Apparently, even many calcitrant conservatives were able to take off their political blinders momentarily and admit that she has played an important role in history and should be recognized by the state for her achievements and legacy.
Unfortunately, the same cannot be said for the state's current governor, Dr. Robert Bentley. What will likely be a jubilant homecoming for Davis may be a bit tempered due to the response of Gov. Bentley to the said resolution. Jennifer Ardis, his spokeswoman, reported that he has refused to sign the document due to his stated, "reservations about commending someone who had leadership ties to the Communist Party." Such a statement strongly echoes California Governor Ronald Reagan's response to Davis's appointment to the faculty of the University of California, Los Angeles in 1969; the major difference being that the Cold War has been over for more than 20 years.

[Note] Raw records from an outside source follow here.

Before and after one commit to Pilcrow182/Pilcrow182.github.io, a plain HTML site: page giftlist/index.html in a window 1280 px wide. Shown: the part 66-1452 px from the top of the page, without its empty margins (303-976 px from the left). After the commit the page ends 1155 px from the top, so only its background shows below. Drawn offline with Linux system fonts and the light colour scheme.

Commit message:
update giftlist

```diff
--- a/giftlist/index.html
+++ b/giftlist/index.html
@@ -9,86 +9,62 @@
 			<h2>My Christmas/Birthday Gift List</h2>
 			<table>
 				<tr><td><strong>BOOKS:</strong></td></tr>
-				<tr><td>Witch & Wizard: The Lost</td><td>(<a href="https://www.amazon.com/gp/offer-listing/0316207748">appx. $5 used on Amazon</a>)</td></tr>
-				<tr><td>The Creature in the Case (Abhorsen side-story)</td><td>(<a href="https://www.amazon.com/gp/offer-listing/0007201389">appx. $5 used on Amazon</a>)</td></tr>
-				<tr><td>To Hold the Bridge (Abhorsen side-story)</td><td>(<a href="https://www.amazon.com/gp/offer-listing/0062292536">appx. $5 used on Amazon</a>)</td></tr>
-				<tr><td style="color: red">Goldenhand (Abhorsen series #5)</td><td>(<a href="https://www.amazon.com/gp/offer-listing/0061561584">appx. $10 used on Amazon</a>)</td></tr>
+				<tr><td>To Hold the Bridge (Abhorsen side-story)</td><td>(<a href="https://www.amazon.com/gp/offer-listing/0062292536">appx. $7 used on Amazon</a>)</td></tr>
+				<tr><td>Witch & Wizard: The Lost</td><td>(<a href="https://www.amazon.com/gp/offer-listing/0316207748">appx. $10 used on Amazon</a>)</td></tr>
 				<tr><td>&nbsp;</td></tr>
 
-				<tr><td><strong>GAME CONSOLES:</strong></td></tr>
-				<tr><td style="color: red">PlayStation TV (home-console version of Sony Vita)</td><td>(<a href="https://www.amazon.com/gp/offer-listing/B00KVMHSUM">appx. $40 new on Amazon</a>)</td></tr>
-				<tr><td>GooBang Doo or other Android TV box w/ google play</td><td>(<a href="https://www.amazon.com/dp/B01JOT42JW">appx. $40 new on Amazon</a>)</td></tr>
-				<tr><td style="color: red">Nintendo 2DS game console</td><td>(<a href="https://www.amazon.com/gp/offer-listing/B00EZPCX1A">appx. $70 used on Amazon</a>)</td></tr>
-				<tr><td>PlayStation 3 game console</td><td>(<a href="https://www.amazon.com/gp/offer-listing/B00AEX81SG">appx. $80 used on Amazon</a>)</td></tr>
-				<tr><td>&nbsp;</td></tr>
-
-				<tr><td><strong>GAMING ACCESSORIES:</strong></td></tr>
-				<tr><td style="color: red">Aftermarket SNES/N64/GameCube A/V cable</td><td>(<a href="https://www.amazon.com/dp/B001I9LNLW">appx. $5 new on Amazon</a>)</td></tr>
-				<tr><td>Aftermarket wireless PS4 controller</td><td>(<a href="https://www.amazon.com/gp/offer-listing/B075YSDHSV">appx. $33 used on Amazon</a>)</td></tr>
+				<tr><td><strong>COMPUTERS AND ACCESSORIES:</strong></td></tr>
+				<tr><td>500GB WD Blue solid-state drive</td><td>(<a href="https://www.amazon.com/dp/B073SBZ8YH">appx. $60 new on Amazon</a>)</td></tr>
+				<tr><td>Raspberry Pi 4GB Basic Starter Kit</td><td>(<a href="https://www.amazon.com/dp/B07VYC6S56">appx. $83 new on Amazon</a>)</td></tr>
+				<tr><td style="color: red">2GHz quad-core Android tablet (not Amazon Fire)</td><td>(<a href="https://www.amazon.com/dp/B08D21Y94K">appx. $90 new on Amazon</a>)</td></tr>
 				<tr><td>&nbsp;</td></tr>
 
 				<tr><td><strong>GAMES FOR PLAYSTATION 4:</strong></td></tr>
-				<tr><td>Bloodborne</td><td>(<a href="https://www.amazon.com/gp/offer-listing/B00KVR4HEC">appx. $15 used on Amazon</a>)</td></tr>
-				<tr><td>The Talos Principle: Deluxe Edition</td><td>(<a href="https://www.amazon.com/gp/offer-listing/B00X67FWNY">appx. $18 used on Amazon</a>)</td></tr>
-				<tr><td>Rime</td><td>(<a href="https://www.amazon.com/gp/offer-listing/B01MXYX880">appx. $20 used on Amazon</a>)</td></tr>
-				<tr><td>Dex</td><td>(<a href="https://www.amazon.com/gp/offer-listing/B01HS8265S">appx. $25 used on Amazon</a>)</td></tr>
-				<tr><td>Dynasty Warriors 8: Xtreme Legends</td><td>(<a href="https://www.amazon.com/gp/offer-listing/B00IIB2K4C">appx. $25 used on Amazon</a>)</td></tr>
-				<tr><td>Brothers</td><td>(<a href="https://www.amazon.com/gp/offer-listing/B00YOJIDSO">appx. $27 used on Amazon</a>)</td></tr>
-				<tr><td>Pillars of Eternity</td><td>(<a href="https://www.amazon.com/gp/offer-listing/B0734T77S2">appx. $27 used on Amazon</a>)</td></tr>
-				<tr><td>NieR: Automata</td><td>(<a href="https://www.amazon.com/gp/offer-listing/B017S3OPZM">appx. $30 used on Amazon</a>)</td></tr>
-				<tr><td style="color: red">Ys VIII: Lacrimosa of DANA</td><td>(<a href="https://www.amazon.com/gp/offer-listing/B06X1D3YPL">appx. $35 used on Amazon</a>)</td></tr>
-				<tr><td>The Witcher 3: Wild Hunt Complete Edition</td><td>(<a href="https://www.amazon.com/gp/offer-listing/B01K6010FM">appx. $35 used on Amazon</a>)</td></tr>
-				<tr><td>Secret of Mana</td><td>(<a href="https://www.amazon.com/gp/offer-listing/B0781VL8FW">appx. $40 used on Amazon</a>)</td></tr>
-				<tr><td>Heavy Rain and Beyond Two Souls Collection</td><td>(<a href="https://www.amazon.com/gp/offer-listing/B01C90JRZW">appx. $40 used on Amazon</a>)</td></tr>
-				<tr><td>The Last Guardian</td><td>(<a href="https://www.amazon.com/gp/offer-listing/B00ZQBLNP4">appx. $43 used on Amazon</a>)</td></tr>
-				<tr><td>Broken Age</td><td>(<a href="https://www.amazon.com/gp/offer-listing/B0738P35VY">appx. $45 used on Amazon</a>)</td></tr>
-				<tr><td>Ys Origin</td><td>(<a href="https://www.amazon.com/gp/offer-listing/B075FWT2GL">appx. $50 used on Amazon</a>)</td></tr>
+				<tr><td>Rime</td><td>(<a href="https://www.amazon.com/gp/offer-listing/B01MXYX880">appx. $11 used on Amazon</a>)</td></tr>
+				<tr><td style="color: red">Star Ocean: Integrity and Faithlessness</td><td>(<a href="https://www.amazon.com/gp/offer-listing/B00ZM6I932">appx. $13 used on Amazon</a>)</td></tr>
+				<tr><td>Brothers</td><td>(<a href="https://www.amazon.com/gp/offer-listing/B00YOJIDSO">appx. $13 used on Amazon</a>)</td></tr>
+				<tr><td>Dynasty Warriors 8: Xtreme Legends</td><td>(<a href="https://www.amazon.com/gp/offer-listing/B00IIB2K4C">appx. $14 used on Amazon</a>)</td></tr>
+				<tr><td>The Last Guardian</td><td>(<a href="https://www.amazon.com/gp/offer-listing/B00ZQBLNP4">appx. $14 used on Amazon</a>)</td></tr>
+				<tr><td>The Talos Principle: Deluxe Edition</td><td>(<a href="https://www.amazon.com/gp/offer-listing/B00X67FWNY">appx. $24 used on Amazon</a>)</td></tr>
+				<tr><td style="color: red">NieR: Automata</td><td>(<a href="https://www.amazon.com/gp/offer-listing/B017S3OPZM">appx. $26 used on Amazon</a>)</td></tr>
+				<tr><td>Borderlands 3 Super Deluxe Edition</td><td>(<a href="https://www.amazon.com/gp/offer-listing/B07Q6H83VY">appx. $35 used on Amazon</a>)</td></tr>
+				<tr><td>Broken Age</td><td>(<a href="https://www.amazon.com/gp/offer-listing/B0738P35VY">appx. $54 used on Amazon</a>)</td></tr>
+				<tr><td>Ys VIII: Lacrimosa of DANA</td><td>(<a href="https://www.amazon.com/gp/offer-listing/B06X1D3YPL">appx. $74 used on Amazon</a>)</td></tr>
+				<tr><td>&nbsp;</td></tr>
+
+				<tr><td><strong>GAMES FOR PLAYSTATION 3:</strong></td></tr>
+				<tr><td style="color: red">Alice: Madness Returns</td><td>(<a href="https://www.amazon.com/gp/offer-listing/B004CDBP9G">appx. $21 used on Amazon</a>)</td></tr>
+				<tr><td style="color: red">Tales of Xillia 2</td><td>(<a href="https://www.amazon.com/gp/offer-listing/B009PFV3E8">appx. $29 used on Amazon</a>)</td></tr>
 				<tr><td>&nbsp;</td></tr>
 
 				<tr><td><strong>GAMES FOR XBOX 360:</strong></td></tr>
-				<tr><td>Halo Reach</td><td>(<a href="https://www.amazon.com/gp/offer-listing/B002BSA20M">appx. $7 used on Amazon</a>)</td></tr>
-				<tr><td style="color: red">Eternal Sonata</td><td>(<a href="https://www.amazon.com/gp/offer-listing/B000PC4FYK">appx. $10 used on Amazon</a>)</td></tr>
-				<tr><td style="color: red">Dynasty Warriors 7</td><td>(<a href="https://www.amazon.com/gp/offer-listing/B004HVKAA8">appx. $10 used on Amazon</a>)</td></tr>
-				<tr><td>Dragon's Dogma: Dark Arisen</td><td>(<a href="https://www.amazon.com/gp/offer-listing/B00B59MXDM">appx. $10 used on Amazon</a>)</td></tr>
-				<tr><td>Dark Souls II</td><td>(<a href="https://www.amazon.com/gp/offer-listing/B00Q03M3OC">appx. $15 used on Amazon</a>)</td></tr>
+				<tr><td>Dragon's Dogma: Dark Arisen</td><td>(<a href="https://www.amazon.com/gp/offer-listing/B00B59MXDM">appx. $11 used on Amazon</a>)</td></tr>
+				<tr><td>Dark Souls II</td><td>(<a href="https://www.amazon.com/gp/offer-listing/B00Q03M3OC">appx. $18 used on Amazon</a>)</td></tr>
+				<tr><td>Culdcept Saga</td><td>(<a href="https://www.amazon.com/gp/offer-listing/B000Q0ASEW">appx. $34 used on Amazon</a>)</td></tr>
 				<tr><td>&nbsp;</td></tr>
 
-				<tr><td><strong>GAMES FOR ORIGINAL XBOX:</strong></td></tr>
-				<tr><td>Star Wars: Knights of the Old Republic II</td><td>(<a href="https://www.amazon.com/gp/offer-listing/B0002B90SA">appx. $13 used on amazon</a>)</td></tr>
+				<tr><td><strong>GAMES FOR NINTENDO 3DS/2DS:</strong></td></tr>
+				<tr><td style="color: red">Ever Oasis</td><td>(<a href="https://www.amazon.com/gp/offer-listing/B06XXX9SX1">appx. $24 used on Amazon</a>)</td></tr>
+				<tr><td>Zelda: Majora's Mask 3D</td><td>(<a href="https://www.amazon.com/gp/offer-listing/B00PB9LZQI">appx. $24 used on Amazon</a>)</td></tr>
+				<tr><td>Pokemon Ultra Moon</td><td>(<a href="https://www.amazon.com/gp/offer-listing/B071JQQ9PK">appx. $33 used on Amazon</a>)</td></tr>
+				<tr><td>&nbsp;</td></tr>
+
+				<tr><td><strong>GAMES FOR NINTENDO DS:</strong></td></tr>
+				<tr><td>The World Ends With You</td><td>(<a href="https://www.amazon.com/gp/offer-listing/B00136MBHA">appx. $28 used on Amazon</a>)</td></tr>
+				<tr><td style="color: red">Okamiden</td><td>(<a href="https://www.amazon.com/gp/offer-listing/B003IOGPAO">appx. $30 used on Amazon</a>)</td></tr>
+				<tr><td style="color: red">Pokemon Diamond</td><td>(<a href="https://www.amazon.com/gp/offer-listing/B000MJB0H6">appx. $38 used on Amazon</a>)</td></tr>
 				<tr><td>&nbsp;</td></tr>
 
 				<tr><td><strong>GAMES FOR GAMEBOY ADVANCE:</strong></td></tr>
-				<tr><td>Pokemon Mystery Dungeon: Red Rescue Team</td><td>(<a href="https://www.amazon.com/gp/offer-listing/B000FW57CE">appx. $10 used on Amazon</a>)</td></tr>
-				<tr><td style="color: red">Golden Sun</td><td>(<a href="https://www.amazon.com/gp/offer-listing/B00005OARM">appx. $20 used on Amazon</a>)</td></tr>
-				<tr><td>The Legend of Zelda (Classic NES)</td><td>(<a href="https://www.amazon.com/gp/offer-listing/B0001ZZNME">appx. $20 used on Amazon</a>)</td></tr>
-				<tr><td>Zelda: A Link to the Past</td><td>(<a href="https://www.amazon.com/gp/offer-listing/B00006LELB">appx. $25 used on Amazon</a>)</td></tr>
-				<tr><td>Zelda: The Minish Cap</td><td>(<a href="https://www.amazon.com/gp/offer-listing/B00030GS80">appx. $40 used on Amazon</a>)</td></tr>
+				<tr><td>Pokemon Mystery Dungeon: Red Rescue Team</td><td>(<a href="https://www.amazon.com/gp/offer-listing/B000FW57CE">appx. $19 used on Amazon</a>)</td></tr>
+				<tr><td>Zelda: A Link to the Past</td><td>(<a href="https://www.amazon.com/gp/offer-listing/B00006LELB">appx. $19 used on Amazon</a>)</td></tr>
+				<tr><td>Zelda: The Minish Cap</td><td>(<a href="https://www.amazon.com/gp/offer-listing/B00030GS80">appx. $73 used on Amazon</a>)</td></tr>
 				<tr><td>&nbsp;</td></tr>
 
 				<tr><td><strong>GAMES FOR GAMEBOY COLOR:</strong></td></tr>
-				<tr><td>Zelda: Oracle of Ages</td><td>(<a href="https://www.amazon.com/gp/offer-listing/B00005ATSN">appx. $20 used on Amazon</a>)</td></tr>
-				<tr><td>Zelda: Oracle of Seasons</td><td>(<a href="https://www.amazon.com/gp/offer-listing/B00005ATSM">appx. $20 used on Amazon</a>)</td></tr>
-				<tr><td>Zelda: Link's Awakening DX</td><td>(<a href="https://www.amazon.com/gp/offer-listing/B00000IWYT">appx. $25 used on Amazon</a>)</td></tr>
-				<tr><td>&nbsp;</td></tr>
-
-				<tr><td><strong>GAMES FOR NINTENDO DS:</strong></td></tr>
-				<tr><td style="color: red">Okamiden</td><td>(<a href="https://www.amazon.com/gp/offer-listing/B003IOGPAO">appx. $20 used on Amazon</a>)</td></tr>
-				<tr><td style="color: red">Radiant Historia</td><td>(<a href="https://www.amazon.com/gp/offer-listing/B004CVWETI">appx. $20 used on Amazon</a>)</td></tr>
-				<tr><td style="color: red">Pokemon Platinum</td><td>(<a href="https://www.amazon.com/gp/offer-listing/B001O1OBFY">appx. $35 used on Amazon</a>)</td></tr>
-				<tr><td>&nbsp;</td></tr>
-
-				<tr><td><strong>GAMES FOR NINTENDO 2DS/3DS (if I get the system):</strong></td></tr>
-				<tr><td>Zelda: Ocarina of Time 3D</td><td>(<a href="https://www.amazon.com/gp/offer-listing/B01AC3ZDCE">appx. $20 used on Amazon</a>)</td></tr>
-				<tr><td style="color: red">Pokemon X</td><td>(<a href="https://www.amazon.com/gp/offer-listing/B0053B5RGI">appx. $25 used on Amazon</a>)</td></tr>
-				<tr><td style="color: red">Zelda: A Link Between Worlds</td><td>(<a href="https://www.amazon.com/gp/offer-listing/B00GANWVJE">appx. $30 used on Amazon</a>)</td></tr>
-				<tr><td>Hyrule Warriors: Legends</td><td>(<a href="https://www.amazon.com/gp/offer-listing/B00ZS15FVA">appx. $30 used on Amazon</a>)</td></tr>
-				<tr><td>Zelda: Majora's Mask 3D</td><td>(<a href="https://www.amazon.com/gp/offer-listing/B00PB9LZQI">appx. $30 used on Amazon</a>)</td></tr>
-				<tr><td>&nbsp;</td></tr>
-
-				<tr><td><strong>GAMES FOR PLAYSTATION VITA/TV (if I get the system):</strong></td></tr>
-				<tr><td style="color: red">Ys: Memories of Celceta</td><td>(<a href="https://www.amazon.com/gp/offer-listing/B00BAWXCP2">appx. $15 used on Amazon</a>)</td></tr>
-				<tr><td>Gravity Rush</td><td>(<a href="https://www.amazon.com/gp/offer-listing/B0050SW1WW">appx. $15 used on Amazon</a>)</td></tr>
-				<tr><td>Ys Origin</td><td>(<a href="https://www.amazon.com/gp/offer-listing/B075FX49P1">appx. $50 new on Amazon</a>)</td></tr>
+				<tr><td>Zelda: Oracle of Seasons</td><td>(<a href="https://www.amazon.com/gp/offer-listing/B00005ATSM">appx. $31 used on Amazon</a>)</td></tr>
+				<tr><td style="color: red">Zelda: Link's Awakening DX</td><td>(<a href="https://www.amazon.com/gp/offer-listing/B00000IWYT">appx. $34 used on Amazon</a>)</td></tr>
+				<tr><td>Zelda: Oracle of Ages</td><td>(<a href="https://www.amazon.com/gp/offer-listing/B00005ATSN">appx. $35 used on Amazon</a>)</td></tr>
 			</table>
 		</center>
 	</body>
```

Not even a year after the fall of the Soviet Union, in 1992, a stamp was released by the USPS in its "Black Heritage" series which featured the legendary scholar/activist W.E.B. Dubois, a prominent Communist Party member in the later years of his life. Such a move by the federal agency seemed to signal a clearing away of the ideological fog which had so often characterized US thinking during the red scare and throughout the cold war, yet now over 20 years later, the Governor's office in Alabama still appears to be suffering from such a thick haze.